--- Directions for this task ---
Where a line of the data below has the string "capítulos", copy that line.

++++ Data for processing

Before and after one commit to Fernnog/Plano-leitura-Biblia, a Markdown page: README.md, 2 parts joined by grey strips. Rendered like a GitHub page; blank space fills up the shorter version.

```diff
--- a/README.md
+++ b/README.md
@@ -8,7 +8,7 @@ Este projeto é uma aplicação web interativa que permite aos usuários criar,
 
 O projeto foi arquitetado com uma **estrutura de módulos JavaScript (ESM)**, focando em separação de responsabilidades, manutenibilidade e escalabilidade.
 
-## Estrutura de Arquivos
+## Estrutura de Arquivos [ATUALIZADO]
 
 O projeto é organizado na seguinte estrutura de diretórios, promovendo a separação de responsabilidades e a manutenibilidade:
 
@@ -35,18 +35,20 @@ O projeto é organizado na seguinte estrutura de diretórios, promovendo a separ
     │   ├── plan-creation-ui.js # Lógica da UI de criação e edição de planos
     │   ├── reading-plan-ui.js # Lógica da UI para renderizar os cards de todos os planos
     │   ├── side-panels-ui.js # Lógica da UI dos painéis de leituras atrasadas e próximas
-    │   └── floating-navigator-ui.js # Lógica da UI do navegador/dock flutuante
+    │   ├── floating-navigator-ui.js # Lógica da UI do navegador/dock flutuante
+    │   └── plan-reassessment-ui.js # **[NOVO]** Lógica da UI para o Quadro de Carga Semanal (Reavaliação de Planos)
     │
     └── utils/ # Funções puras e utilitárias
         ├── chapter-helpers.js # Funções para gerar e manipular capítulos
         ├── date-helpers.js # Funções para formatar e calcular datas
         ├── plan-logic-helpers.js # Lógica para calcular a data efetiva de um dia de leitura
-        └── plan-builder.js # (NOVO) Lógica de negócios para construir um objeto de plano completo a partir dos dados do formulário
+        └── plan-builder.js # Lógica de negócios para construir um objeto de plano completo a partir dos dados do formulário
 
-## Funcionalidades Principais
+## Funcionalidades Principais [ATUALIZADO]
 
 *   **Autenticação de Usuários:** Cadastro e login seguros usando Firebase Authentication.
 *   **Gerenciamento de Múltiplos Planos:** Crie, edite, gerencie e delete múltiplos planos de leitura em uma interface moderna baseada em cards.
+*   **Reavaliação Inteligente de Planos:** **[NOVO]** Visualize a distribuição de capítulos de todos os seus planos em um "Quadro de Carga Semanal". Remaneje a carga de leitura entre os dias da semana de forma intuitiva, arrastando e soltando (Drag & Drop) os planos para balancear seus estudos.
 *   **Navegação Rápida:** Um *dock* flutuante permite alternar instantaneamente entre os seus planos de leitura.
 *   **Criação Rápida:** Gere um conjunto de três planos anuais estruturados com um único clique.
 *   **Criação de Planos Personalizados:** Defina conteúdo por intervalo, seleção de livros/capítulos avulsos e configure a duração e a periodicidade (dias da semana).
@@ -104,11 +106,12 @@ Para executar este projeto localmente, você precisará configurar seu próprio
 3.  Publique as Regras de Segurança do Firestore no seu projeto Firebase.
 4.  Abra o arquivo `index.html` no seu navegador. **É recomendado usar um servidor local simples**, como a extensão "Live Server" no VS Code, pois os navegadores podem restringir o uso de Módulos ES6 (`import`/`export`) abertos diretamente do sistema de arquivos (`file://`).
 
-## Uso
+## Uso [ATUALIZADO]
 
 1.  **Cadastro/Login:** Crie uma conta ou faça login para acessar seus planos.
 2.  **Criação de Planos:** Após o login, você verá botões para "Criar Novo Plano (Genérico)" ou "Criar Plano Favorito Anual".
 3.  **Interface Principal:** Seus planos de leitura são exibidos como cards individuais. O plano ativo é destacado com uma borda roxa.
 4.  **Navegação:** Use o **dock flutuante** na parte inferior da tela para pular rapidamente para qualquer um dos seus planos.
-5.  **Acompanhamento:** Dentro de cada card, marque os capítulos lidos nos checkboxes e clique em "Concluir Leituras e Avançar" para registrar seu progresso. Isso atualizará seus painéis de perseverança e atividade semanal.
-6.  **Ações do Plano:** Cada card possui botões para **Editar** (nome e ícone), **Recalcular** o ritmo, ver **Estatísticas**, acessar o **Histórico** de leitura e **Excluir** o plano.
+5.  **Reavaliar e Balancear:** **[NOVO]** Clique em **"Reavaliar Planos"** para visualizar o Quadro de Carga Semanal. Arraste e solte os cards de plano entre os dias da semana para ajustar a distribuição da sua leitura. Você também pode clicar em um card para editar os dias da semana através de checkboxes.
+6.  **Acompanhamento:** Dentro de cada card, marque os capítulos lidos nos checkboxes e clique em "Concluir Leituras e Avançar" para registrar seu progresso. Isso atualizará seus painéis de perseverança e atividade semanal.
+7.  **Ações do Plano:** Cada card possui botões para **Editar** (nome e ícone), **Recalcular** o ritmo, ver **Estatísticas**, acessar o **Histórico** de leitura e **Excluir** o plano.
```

++++++++

--- Response below ---
         ├── chapter-helpers.js # Funções para gerar e manipular capítulos
+*   **Reavaliação Inteligente de Planos:** **[NOVO]** Visualize a distribuição de capítulos de todos os seus planos em um "Quadro de Carga Semanal". Remaneje a carga de leitura entre os dias da semana de forma intuitiva, arrastando e soltando (Drag & Drop) os planos para balancear seus estudos.
 *   **Criação de Planos Personalizados:** Defina conteúdo por intervalo, seleção de livros/capítulos avulsos e configure a duração e a periodicidade (dias da semana).
-5.  **Acompanhamento:** Dentro de cada card, marque os capítulos lidos nos checkboxes e clique em "Concluir Leituras e Avançar" para registrar seu progresso. Isso atualizará seus painéis de perseverança e atividade semanal.
+6.  **Acompanhamento:** Dentro de cada card, marque os capítulos lidos nos checkboxes e clique em "Concluir Leituras e Avançar" para registrar seu progresso. Isso atualizará seus painéis de perseverança e atividade semanal.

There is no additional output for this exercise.